Lawton museum funded for FY’21

  • Museum of the Great Plains: The Frisco Railroad steam locomotive #1526 is a prominent exhibit at the Museum of the Great Plains in Lawton. The engine could haul freight but mostly pulled passenger cars. During World War II it transported military troops and served as a hospital train. In addition, Presidents Franklin Delano Roosevelt and Harry S. Truman rode the 1526 across the nation during their election campaigns. The locomotive was manufactured in 1926 and was retired in 1952

LAWTON – The City Council recently earmarked half a million dollars for continued operation of the 59-year-old Museum of the Great Plains. That sum includes $475,000 from the city’s regular budget and $25,000 from the hotel/motel tax. 

The museum’s projected budget for Fiscal Year 2021 (July 1, 2020, through June 30, 2021) is $840,190, Director Bart McClenny said. The $340,190 balance is expected to come from the top four additional revenue streams, he said: admission fees, memberships, the gift store, and museum use fees.

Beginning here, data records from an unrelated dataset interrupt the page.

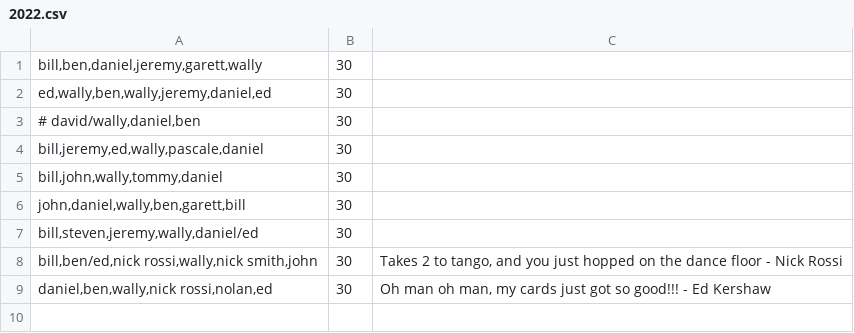
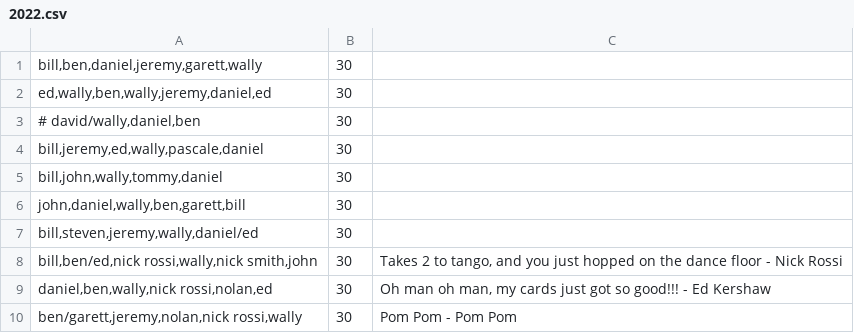
Before and after one commit to benjaminjkern/pokerserver, a CSV file: games/2022.csv, drawn as a sheet.

Commit message:
pom pom

```diff
--- a/games/2022.csv
+++ b/games/2022.csv
@@ -9 +9,2 @@ bill,ben/ed,nick rossi,wally,nick smith,john;30;Takes 2 to tango, and you just h
 daniel,ben,wally,nick rossi,nolan,ed;30;Oh man oh man, my cards just got so good!!! - Ed Kershaw
+ben/garett,jeremy,nolan,nick rossi,wally;30;Pom Pom - Pom Pom
```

Expenses include salaries, payroll and unemployment taxes, workers’ compensation insurance, group life and health insurance, liability and fire insurance, pension payments, supplies, repairs and maintenance, contractual services, exhibits/materials, special events, printing, promotions and advertising, postage, utility and telephone bills, dues and subscriptions, summer program, bank charges and depreciation.

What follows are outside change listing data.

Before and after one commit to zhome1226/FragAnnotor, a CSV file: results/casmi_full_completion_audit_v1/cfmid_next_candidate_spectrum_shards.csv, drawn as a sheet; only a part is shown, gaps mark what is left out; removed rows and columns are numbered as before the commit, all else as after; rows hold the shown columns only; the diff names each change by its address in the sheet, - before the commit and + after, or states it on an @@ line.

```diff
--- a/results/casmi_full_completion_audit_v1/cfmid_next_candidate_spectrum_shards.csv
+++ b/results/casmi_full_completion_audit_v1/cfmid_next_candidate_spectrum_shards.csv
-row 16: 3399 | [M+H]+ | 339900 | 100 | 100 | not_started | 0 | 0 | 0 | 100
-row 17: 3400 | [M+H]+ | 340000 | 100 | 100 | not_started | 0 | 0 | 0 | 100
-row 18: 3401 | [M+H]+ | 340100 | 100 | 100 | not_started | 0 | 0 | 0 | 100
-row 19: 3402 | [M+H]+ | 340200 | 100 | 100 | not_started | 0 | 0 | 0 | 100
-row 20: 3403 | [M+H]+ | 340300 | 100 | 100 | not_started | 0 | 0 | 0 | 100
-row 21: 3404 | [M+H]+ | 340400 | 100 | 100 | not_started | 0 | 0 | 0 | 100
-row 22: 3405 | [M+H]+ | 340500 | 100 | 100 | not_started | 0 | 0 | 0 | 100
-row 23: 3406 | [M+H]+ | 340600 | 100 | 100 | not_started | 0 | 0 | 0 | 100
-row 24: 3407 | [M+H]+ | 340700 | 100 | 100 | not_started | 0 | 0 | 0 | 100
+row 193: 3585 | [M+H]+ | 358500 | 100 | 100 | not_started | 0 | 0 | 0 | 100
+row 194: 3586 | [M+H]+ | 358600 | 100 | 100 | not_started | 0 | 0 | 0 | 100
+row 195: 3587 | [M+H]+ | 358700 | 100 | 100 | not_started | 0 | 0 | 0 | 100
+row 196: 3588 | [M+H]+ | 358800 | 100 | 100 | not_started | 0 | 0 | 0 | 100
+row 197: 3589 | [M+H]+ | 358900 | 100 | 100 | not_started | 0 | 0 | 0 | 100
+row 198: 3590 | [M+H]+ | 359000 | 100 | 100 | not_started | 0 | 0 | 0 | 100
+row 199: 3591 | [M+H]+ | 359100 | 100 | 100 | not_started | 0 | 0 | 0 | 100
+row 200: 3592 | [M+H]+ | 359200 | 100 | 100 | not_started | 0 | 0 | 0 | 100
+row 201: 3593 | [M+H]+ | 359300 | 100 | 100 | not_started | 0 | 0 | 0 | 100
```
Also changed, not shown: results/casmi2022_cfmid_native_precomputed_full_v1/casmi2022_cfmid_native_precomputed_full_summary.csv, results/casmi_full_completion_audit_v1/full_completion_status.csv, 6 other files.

The city’s financial support comes at a critical time.

Visitation to the museum from July 1 (the start of the state/local fiscal year) through August 24 totaled 5,376 in 2018; in 2019 it numbered 5,384; but this year visitation during that 55-day period slumped to 2,233.

“You can see we’re experiencing less than half our usual visitation,” McClenny said. “This same trend is playing out in membership sales, store sales, and facility rentals.”

The museum has seven full-time employees and four part-timers. “We’re leaving the deputy director’s position vacant this year (among other non-employee measures) in order to balance the budget,” he said.

“We’re obligated through our agreement with the city to maintain a seven-days-a week, 362-days-a-year, operating schedule. Fortunately we haven’t had to lay off any employees or reduce wages.”

The museum’s board of directors ultimately plans to commemorate Lawton’s birthday each year with free admission, “but not this year due to COVID-19,” McClenny said. Lawton was founded on August 6, 1901.